Time to participate

It is time for our homosexual brothers and sisters to show up, participate and stay. This process could be undertaken by different individuals in different ways, for example, by remaining in their current community and, depending upon their comfort zone with the community of the local parish church, participating whenever possible. In the latter instance, their presence is a gift to the larger church, which needs and elicits their active involvement.

Similar to the experience of black Catholics in earlier times and places, who simply refused to leave what was theirs as a baptismal right and not accept “black Catholic churches” because they were unwelcome in sharing the same pews with whites, homosexual Catholics need to claim their rightful place by coming and claiming their rights. Again, this would be a gifted presence, since it will only be through experience with publicly out homosexual persons that prejudices and fears will be overcome, and more serious dialogue on the issues -- particularly those matters in which full integration is currently not possible -- can commence at the grassroots level, beyond the walls of the Vatican, episcopal conferences and academia. As Gumbleton noted, “It is clear that one of the most effective ways to break down fears and misconceptions about homosexual people is to put a human face on homosexuality.”

‘I am with you’

Personal knowledge about the issues, grounded in experience with known homosexuals, will be a crucial factor as our country moves forward in various legal initiatives to guarantee their full civil rights. These legislative initiatives take on a whole different meaning when one personally knows someone who will be affected by its passage or rejection. Just as we need publicly out gay and lesbian Catholics as role models in our schools, even more so we need publicly out gay and lesbian role models in our pulpits and our pews. Any member of the church, young or old, struggling with their sexual orientation, or clearly knowing his or her sexual orientation, will be enabled by their presence. This presence is also important to the parents and friends of homosexuals, many of whom live in hiding, receiving minimal support from anyone. To wit, showing up and participating is a way of publicly saying to all these persons, “I am with you in your struggle. I belong here and so do you.”

Let us not be naïve. No doubt, there will be the misinformed, bigoted or homophobic person in the pulpit or pew who will quote “chapter and verse” the current church’s teaching on conduct without the slightest mention regarding the role of an informed conscience or widely practiced pastoral norms. This factor will drive many away or back to separate churches or other liturgical settings.

That is why we need more of our leaders, both heterosexual and homosexual, to step up to the plate and stop looking backward but forward. By and large, I honestly do believe that the majority of our Catholic churchgoers are remarkably tolerant and accepting persons. Notwithstanding the poisonous fumes emanating in numerous instances from the pulpit and pews, success, as noted initially, will largely be achieved by showing up and letting the church know that publicly out gays and lesbians are here to stay. Woody was right. Without being there, homosexuals and the larger church community are both the losers.

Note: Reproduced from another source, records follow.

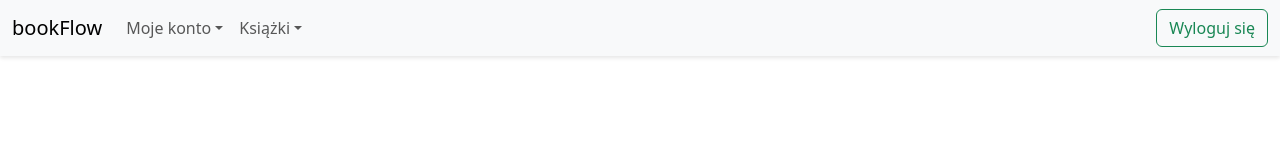
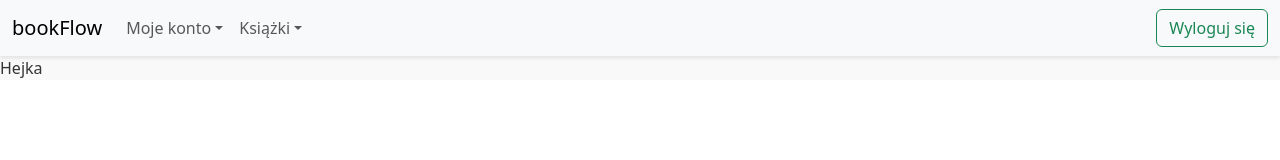
Before and after one commit to elzyr/bookFlow, a React (Vite) app in the folder frontend/vite-project/: page /adminUserPage in a window 1280 px wide. Shown: the top 160 px of the page. Built offline with nearby package versions, Linux system fonts and the light colour scheme; no server answers.

Commit message:
Add Admin Page

```diff
--- a/frontend/vite-project/src/App.tsx
+++ b/frontend/vite-project/src/App.tsx
@@ -6,6 +6,7 @@ import BookPage from "./components/BookPage.tsx";
 import BookInfo from "./components/BookInfo.tsx";
 import LoanUserInfo from "./components/LoanUserInfo.tsx";
 import BookStatus from "./components/BookStatus.tsx";
+import AdminUserPage from "./components/AdminUserPage.tsx";
 
 const AppLayout = () => {
     const location = useLocation();
@@ -23,6 +24,7 @@ const AppLayout = () => {
                 <Route path="/BookInfo/:id" element={<BookInfo/>}></Route>
                 <Route path="/LoanUserInfo" element={<LoanUserInfo/>}></Route>
                 <Route path="/bookStatus" element={<BookStatus/>}></Route>
+                <Route path="/adminUserPage" element={<AdminUserPage/>}></Route>
             </Routes>
         </>
     );
--- /dev/null
+++ b/frontend/vite-project/src/components/AdminUserPage.tsx
@@ -0,0 +1,16 @@
+
+
+
+
+
+const AdminUserPage = () =>{
+
+return (
+    <div>
+        <p>Hejka</p>
+    </div>
+
+);
+
+
+}; export default AdminUserPage;
--- a/frontend/vite-project/src/components/Navbar.tsx
+++ b/frontend/vite-project/src/components/Navbar.tsx
@@ -82,19 +82,6 @@ const  CollapsibleExample = () => {
                             </NavDropdown.Item>
                         </NavDropdown>
                         {user?.roles?.includes("ADMIN") && (
-                            <Nav.Link href="#">[Admin] raporty i statystyki</Nav.Link>
-                        )}
-                        {user?.roles?.includes("ADMIN") && (
-                            <NavDropdown title="[Admin] Użytkownicy" id="collapsible-nav-dropdown">
-                                <NavDropdown.Item href="#action/3.1">
-                                    Lista użytkowników
-                                </NavDropdown.Item>
-                                <NavDropdown.Item href="#action/3.2">
-                                    Zarządzaj kontami
-                                </NavDropdown.Item>
-                            </NavDropdown>
-                        )}
-                        {user?.roles?.includes("ADMIN") && (
                             <NavDropdown title="[Admin] Książki" id="collapsible-nav-dropdown">
                                 <NavDropdown.Item href="#action/3.1">
                                     Dodaj nową książkę
@@ -111,6 +98,12 @@ const  CollapsibleExample = () => {
                                 </NavDropdown.Item>
                             </NavDropdown>
                         )}
+                        {user?.roles?.includes("ADMIN") && (
+                            <Nav.Link href="#">[Admin] raporty i statystyki</Nav.Link>
+                        )}
+                        {user?.roles?.includes("ADMIN") && (
+                            <Nav.Link href="/adminUserPage">[Admin] użytkownicy</Nav.Link>
+                        )}
                     </Nav>
                     <Button
                         variant="outline-success"
```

Robert J. Comiskey holds a doctorate in religion and ethics and is a freelance writer living in Springfield, Va.

National Catholic Reporter, November 16, 2001